Jennifer Strain, MBA, CFRE, is a development officer at Campbell Foundation in Memphis, Tennessee. She earned an undergraduate degree in social work and a Master in Business Administration and has over 20 years of nonprofit fundraising and communications experience. Prior to joining the Campbell Foundation in 2002, Jennifer served in various roles for Catholic Charities Refugee Services in Memphis, Ecumenical Refugee Services in Denver, and Art for Life’s Sake in Memphis. Jennifer currently serves as the Association of Fundraising Professionals Memphis Chapter President, and she earned the Certified Fundraising Executive designation in March 2017.
Ron Rescigno – Sue Rescigno
If you are looking for a blueprint for annual fund success, this presentation is for you. Join Ron and Sue Rescigno as they guide you through the necessary steps it takes to create a comprehensive annual fund program that provides its donors and prospects with a continuous flow of communication throughout any given year. They will provide you with the tools you need to implement a revenue-generating machine for your annual fund. You will learn how the process the Rescignos have developed, when followed, results in a thriving annual fund that includes more new donors, better donor retention and more major gift prospects than ever before.
Ron and Sue Rescigno have spent close to 30 years working with nonprofits nationwide ronhelping them to create and improve their annual fund programs.
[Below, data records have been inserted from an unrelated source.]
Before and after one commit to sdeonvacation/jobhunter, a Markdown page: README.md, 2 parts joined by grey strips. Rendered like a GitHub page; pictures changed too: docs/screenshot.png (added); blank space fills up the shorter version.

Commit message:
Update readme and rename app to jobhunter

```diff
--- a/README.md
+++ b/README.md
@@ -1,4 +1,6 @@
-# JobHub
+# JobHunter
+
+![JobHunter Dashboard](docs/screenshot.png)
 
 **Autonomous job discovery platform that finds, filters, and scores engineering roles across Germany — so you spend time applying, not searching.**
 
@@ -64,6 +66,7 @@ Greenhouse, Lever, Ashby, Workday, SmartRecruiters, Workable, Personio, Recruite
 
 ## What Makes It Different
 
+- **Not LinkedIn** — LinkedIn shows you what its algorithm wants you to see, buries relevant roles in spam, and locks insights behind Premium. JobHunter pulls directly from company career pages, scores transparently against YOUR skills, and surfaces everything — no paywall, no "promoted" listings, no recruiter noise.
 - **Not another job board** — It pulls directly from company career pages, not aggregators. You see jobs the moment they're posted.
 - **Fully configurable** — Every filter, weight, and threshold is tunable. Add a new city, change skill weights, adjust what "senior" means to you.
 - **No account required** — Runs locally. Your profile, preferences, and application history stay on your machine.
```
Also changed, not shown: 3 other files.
They believe the annual fund is the foundation of any comprehensive development program and they have created a process to strategically build the annual fund so that it runs like a well-oiled machine.
In February of 2021, Ron’s new book, The Process-Driven Annual Fund, was published. The book explains how the process he and Sue have developed, when followed, results in a thriving annual fund that includes more new donors, better donor retention and more major gift prospects than ever before.
CWR CONFERENCE 2021 AV SPONSOR:
VISION Vocation Network, the most comprehensive multimedia resource for those discerning a religious vocation, welcomes more than 350,000 visitors each year to its website VocationNetwork.org. The annual VISION Vocation Guide is distributed throughout the U.S. and Canada in print and around the world in digital format. And more than 5,000 new and unique inquirers complete VISION Vocation Match profiles each year to learn more about the vocation that might be right for them. Communicators, VISION reaches the audience you want to reach!